Picking the right vintage at the right time can be the most important factor at the restaurant, especially when you’re drinking artisanal wines, where vintage variation is shown with pride by winemakers as opposed to a more commercial and standardised process.
About Piemonte vintages, let’s start by saying that our area was blessed with a series of above average vintages in the last 20 years, which means that, let’s say sitting at restaurant, you’re going to be okay with ordering anything starting from the 2004 vintage onwards.
3 recent favorites are:
2016: One of the best vintages of all time with great structure, balance and ageing potential. The 2016s are amazing right now but they will age for a long time. Definitely a year for collectors.

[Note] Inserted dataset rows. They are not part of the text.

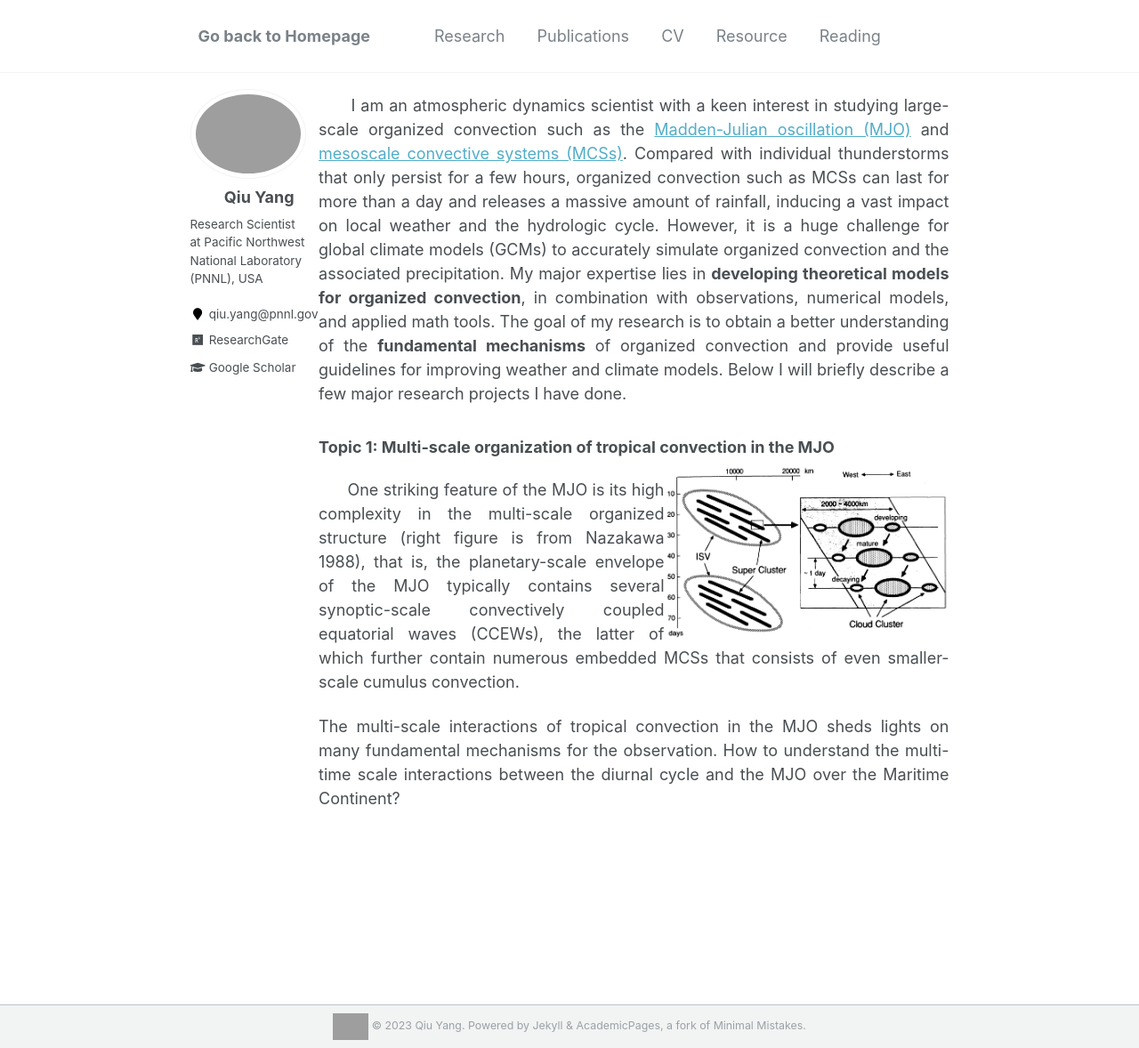
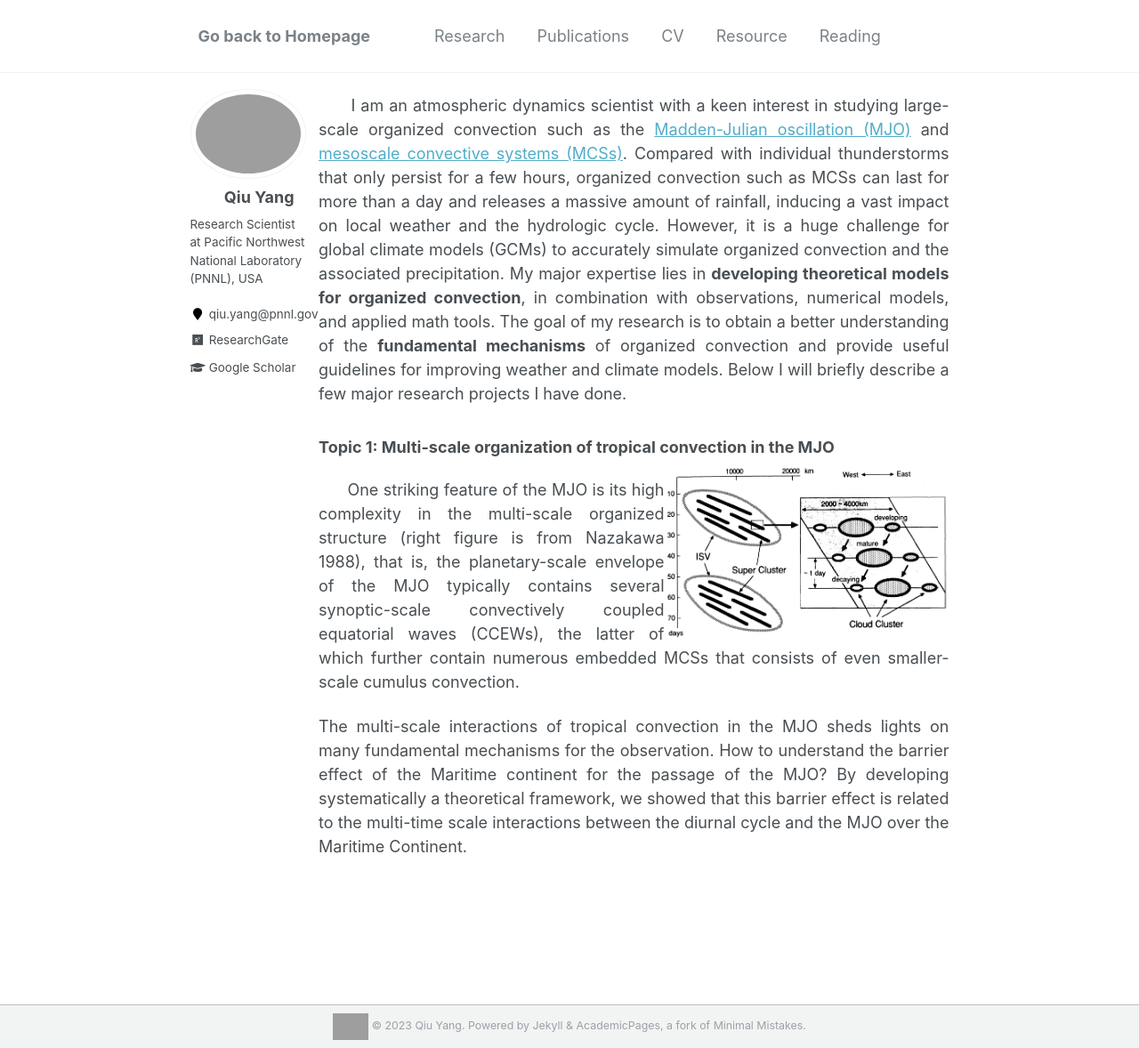
Before and after one commit to qiuyang50/qiuyang50.github.io, a Jekyll site: the page built from _pages/research.md, in a window 1280 px wide and 1178 px high. Shown: the whole window at 89% size. Built offline with Jekyll 4.4.1, drawn with Linux system fonts in a browser that asks for light colours; grey boxes are pictures that could not be loaded.

Commit message:
Update research.md

```diff
--- a/_pages/research.md
+++ b/_pages/research.md
@@ -13,4 +13,4 @@
 
 &nbsp;&nbsp;&nbsp;&nbsp;&nbsp;&nbsp;One striking feature of the MJO is its high complexity in the multi-scale organized structure (right figure is from Nazakawa 1988), that is, the planetary-scale envelope of the MJO typically contains several synoptic-scale convectively coupled equatorial waves (CCEWs), the latter of which further contain numerous embedded MCSs that consists of even smaller-scale cumulus convection.
 
-The multi-scale interactions of tropical convection in the MJO sheds lights on many fundamental mechanisms for the observation. How to understand the multi-time scale interactions between the diurnal cycle and the MJO over the Maritime Continent?
+The multi-scale interactions of tropical convection in the MJO sheds lights on many fundamental mechanisms for the observation. How to understand the barrier effect of the Maritime continent for the passage of the MJO? By developing systematically a theoretical framework, we showed that this barrier effect is related to the multi-time scale interactions between the diurnal cycle and the MJO over the Maritime Continent.
```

2019: Probably even more structured than the 2016, this is seen as a “classic vintage” here in Piemonte: shy on the nose when they were released, drinking the 2019 last year (and even now) gives you that feeling of “damn I’ve opened this too soon”. This is the kind of vintage that requires patience, get a case of 2019s, put in the darkest and more remote area of your cellar and revisit it in 5-10 years.
2020: a very unique year, all producers in the area say that something good must have come from the covid year and here in Piemonte it’s definitely the case. It’s early to fully understand the vintage now, but I always saw it and tasted as a happy vintage. Beautiful, open, harmonic nose with freshness and elegance on the palate. Definitely requires less ageing and patience than the 2019 because they are already tasting pretty good right now.